Behind the ‘raw’ photo of Roger Federer and Rafael Nadal that captures their enduring friendship, their mutual appreciation of each other’s game and their dedication to each other, is a far deeper and more complex relationship than first meets the eye.
Federer’s support, which is now legendary, was always mutual. It’s a relationship based on the need to do good for the other person, not the desire to be seen as the good one. Both understand that no one has to win at any cost — only to have the victory be the best for the other — and that can’t be a coincidence.
While the players talk about each other in intimate terms, their real conversations are conducted in front of tennis media and fans on tennis.com, where they talk about other topics besides tennis, sports or sports trivia. What they really talk about is tennis.
From the way they interact with fans, to their interest in their fellow players, they don’t act like best friends, but more like a tennis equivalent of a high school gang. That’s why Federer has been named in the annual “50 Greatest Tennis Players” poll, and why the first time someone saw the two, they were talking about tennis. Then they found out who was behind the two, and it became a tennis phenomenon.

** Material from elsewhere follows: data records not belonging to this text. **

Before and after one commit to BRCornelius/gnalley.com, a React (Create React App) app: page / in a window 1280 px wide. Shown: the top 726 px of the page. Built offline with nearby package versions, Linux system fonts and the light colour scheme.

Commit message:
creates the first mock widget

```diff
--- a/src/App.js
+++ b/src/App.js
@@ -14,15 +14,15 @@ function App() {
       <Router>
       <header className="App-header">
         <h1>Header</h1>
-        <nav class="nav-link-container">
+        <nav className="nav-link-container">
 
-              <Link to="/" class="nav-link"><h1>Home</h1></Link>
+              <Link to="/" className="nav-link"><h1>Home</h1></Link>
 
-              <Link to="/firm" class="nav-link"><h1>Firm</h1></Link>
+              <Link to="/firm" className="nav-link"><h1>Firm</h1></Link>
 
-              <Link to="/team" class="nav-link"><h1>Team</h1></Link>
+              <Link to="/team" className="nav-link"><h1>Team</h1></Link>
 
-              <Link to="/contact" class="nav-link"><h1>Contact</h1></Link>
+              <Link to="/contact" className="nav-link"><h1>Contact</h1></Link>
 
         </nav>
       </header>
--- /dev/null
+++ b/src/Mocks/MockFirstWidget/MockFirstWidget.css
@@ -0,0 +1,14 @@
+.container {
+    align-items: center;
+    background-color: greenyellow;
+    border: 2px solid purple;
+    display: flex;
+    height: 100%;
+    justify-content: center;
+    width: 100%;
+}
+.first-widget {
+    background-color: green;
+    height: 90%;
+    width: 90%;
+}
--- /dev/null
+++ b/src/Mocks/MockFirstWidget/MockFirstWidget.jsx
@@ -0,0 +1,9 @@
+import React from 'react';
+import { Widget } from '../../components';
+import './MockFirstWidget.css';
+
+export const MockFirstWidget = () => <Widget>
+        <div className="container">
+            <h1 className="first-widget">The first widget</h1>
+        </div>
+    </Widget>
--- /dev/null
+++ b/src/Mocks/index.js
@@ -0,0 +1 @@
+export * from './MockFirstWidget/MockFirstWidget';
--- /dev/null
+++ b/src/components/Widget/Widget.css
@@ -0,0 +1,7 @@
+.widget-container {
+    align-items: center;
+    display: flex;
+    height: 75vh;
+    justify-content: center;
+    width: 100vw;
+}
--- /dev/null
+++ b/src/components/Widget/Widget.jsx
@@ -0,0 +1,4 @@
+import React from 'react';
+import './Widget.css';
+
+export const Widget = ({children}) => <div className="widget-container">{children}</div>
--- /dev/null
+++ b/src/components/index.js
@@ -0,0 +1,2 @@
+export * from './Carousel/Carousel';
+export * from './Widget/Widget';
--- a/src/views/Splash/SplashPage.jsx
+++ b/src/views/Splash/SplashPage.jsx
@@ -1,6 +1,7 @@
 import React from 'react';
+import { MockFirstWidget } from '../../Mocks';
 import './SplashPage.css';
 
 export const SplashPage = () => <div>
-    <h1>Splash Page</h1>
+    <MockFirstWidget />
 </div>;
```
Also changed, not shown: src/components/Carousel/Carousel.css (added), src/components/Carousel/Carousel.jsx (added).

The more we know about the men who made tennis great, the more the players know about each other.
In an era that’s come to be defined as “the game has changed,” some of the defining moments in tennis history have been the way these five have interacted.
Federer’s support and devotion to the other
Rafael Nadal is Federer’s idol. That’s never more evident than at the moment after Federer’s loss to Novak Djokovic in the first round of the Australian Open in December 2010. His phone was ringing constantly. He would get phone calls from people who wanted to talk to him. He was worried.
He didn’t like